AUGUSTA, Ga. – This much we know is true: For Francesco Molinari, Continental golfer out of the old fairways-and-greens school, to win this 83rd Masters, he’s going to have to beat Bomber 1 (Jason Day), Bomber 2 (Dustin Johnson) and Bomber 3 (Brooks Koepka), among various others. Tiger Woods, for instance. Not a bomber, but still very good at golf. They met once before, at Augusta National. You might not remember.
Asked by an American reporter if Molinari is ready to win “on this stage,” the Spanish golfer Rafa Cabrera-Bello said, “Well, he is the Champion Golfer of the Year,” and of course he is. We all remember how the signore won the 2018 British Open last July, paired with Woods in the Sunday finale.
Molinari, 36, was also paired with Woods, in a manner of speaking, at his first Masters, in 2006. Frankie was caddying for his brother, Edoardo, now a touring professional but then a dashing amateur who had won the 2005 U.S. Amateur at Merion. The week was memorable but also a blur, as his brother signed for 80 and 77 before making his exit. Frankie’s two rounds here this year are 70 and 67, for 137, a total matched by Day, Koepka, Adam Scott and Louis Oosthuizen
“I didn’t learn a great deal about the course, to be honest, because we were going sideways most of the times,” Molinari said Friday afternoon, in his endearing monotone that is more Bernhard Langer than Henry Kissinger. As he smiled broadly at the memory you could see his perfect teeth. His father is a dentist.
Yes, the golfer’s father is a dentist, his mother is a retired architect, the brother has a masters in engineering, Valentina Molinari, Frankie’s wife, is planning to get a doctorate in child psychology — this is not a family likely to gather at the Hooters on Washington Road here anytime soon. The family vacations are in the Italian Alps, for skiing. Francesco was studying business at the University of Turin (founded in 1404) when he decided to turn pro. He speaks Spanish with his caddie, English (generally) in his interviews and Italian with his family.

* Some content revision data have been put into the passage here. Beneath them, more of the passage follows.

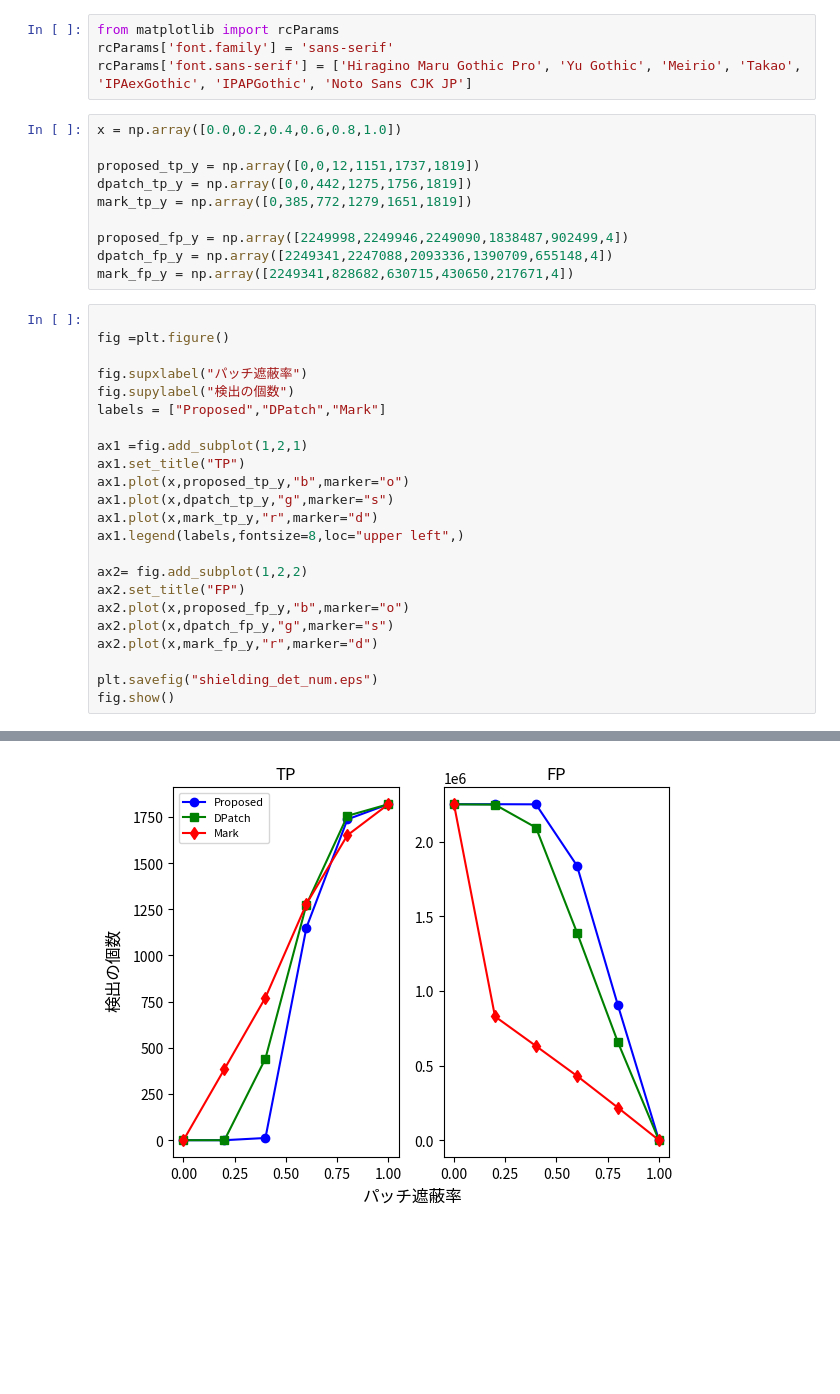
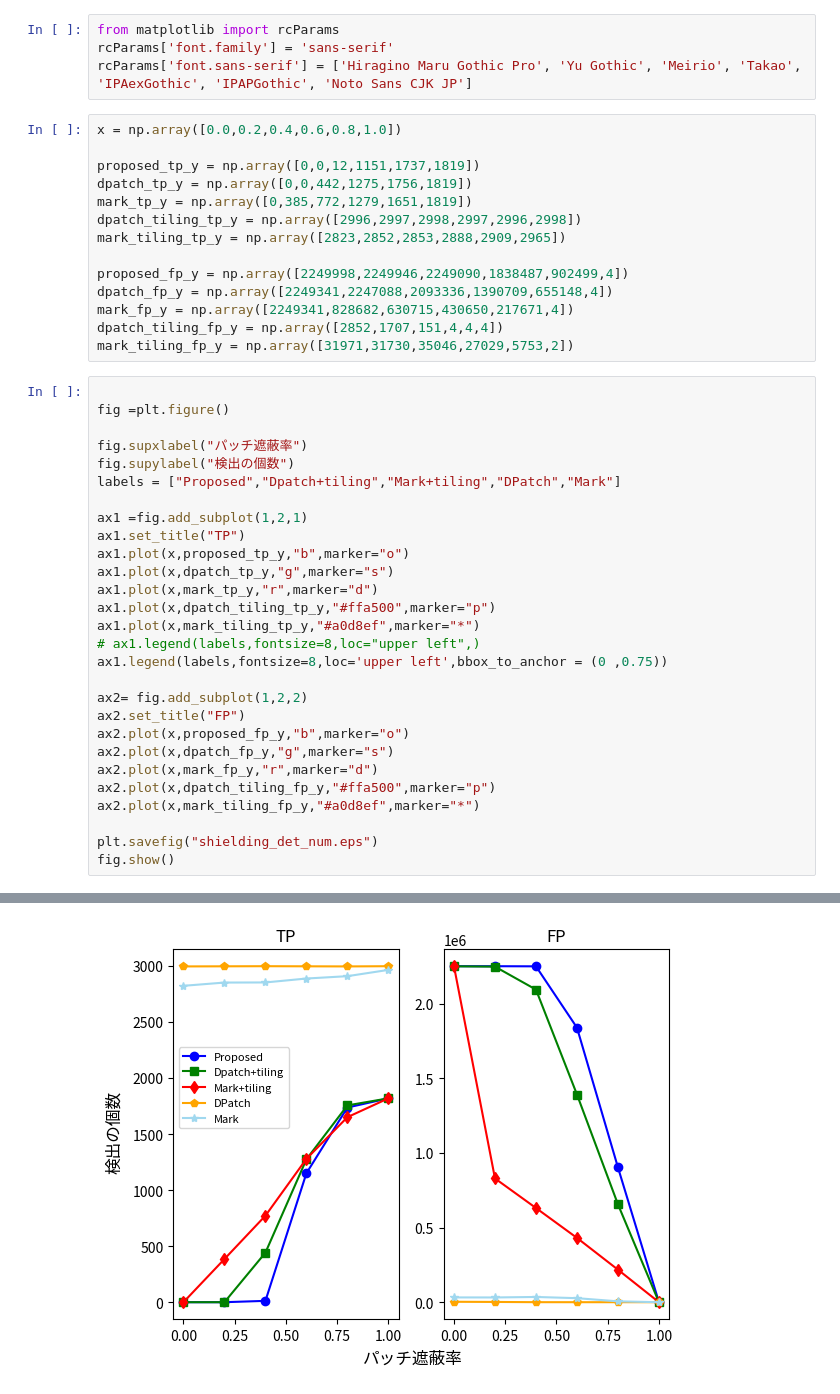
Before and after one commit to joko0811/SSD-background-patches, a Jupyter notebook: eval/eval_shielding_rate.ipynb, the cells around one changed output, grey strips where cells are left out. Cells and saved outputs as stored; diff of their text form; blank space fills up the shorter version.

```diff
--- a/eval/eval_shielding_rate.ipynb
+++ b/eval/eval_shielding_rate.ipynb
@@ -11,33 +11,42 @@ x = np.array([0.0,0.2,0.4,0.6,0.8,1.0])
 proposed_tp_y = np.array([0,0,12,1151,1737,1819])
 dpatch_tp_y = np.array([0,0,442,1275,1756,1819])
 mark_tp_y = np.array([0,385,772,1279,1651,1819])
+dpatch_tiling_tp_y = np.array([2996,2997,2998,2997,2996,2998])
+mark_tiling_tp_y = np.array([2823,2852,2853,2888,2909,2965])
 
 proposed_fp_y = np.array([2249998,2249946,2249090,1838487,902499,4])
 dpatch_fp_y = np.array([2249341,2247088,2093336,1390709,655148,4])
 mark_fp_y = np.array([2249341,828682,630715,430650,217671,4])
+dpatch_tiling_fp_y = np.array([2852,1707,151,4,4,4])
+mark_tiling_fp_y = np.array([31971,31730,35046,27029,5753,2])
 # %%
 
 fig =plt.figure()
 
 fig.supxlabel("パッチ遮蔽率")
 fig.supylabel("検出の個数")
-labels = ["Proposed","DPatch","Mark"]
+labels = ["Proposed","Dpatch+tiling","Mark+tiling","DPatch","Mark"]
 
 ax1 =fig.add_subplot(1,2,1)
 ax1.set_title("TP")
 ax1.plot(x,proposed_tp_y,"b",marker="o")
 ax1.plot(x,dpatch_tp_y,"g",marker="s")
 ax1.plot(x,mark_tp_y,"r",marker="d")
-ax1.legend(labels,fontsize=8,loc="upper left",)
+ax1.plot(x,dpatch_tiling_tp_y,"#ffa500",marker="p")
+ax1.plot(x,mark_tiling_tp_y,"#a0d8ef",marker="*")
+# ax1.legend(labels,fontsize=8,loc="upper left",)
+ax1.legend(labels,fontsize=8,loc='upper left',bbox_to_anchor = (0 ,0.75))
 
 ax2= fig.add_subplot(1,2,2)
 ax2.set_title("FP")
 ax2.plot(x,proposed_fp_y,"b",marker="o")
 ax2.plot(x,dpatch_fp_y,"g",marker="s")
 ax2.plot(x,mark_fp_y,"r",marker="d")
+ax2.plot(x,dpatch_tiling_fp_y,"#ffa500",marker="p")
+ax2.plot(x,mark_tiling_fp_y,"#a0d8ef",marker="*")
 
 plt.savefig("shielding_det_num.eps")
 fig.show()
 # %% [output]
 The PostScript backend does not support transparency; partially transparent artists will be rendered opaque.
-[figure, old version]
+[figure, new version]
```
Also changed, not shown: 2 other files.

When Woods had his monster year in 2000, Francisco was starting his life as a university student. “He was not that much older than me, but he was the absolute idol for many of us — he was Michael Jordan,” Molinari said in a recent interview with GOLF.com. In other words, Woods played a game with which Molinari was unfamiliar. The young Italian was a pretty good amateur golfer who was getting better. Several years later, when he turned pro, Molinari signed with Nike, following Woods there. Nobody noticed.
When Woods dominated the U.S. Open at Pebble in 2000, Molinari noticed. He’s one of the few people who can recall that Miguel Angel Jimenez, a sort of hero to many European golfers, finished in a tie for second that year, with Ernie Els. Woods finished 15 shots ahead of them. “It was ridiculous,” Molinari said.
Then he saw it up-close, while wearing the heavy white polyester Augusta National caddie bib.
“To be there at Augusta [in 2006], to see him play from five yards away, was incredible,” Molinari said in the interview. “The week before my brother won the U.S. Amateur, we never would have dreamed that a few months later we would be at Augusta National, paired with Tiger Woods. I was massively nervous, from the excitement. I was living a dream, walking the fairways of Augusta, looking at Tiger. He didn’t play particularly well, but you could see he was completely different from everyone else. It was golf on another planet.
“He introduced himself on the first tee,” Molinari said. “You laugh: ‘We know who you are.’ After that, he was focused on his golf. I had a couple of exchanges with Stevie Williams [Woods’s caddie], about who would put the pin back.”
Four years later, Molinari and Woods played against one another in singles at the 2010 Ryder Cup. Woods won, 4 and 3. They played each other again on the final day of the 2012 Ryder Cup, in the final group. They halved, when Woods conceded a four-footer on the last hole.
Ian Poulter, the Englishman and Ryder Cup legend, has seen Molinari’s game progress remarkably over the past dozen years.
Molinari’s game, Poulter said on Friday, “is pretty darn good. He hits it straight, he’s now got a fantastic short game and he holes lots of putts. So I mean that’s the reason why he’s got the Jug.
“He’s a major winner, he’s won multiple events, the form he’s been in in the last two years is quite incredible, and he’s raised his game from an all‑around perspective. And he’s mentally stronger than what he was. So he’s got the whole package.” Shrouded in incredible modesty and a truly gentlemanly manner. There’s really nobody like him in professional golf today.
“I should probably tell Tiger, the next time we play together, that I first met him at the Masters,” Molinari said last month.
He could get that opportunity this weekend. Tiger just needs to continue to play well.
Michael Bamberger may be reached at [email protected]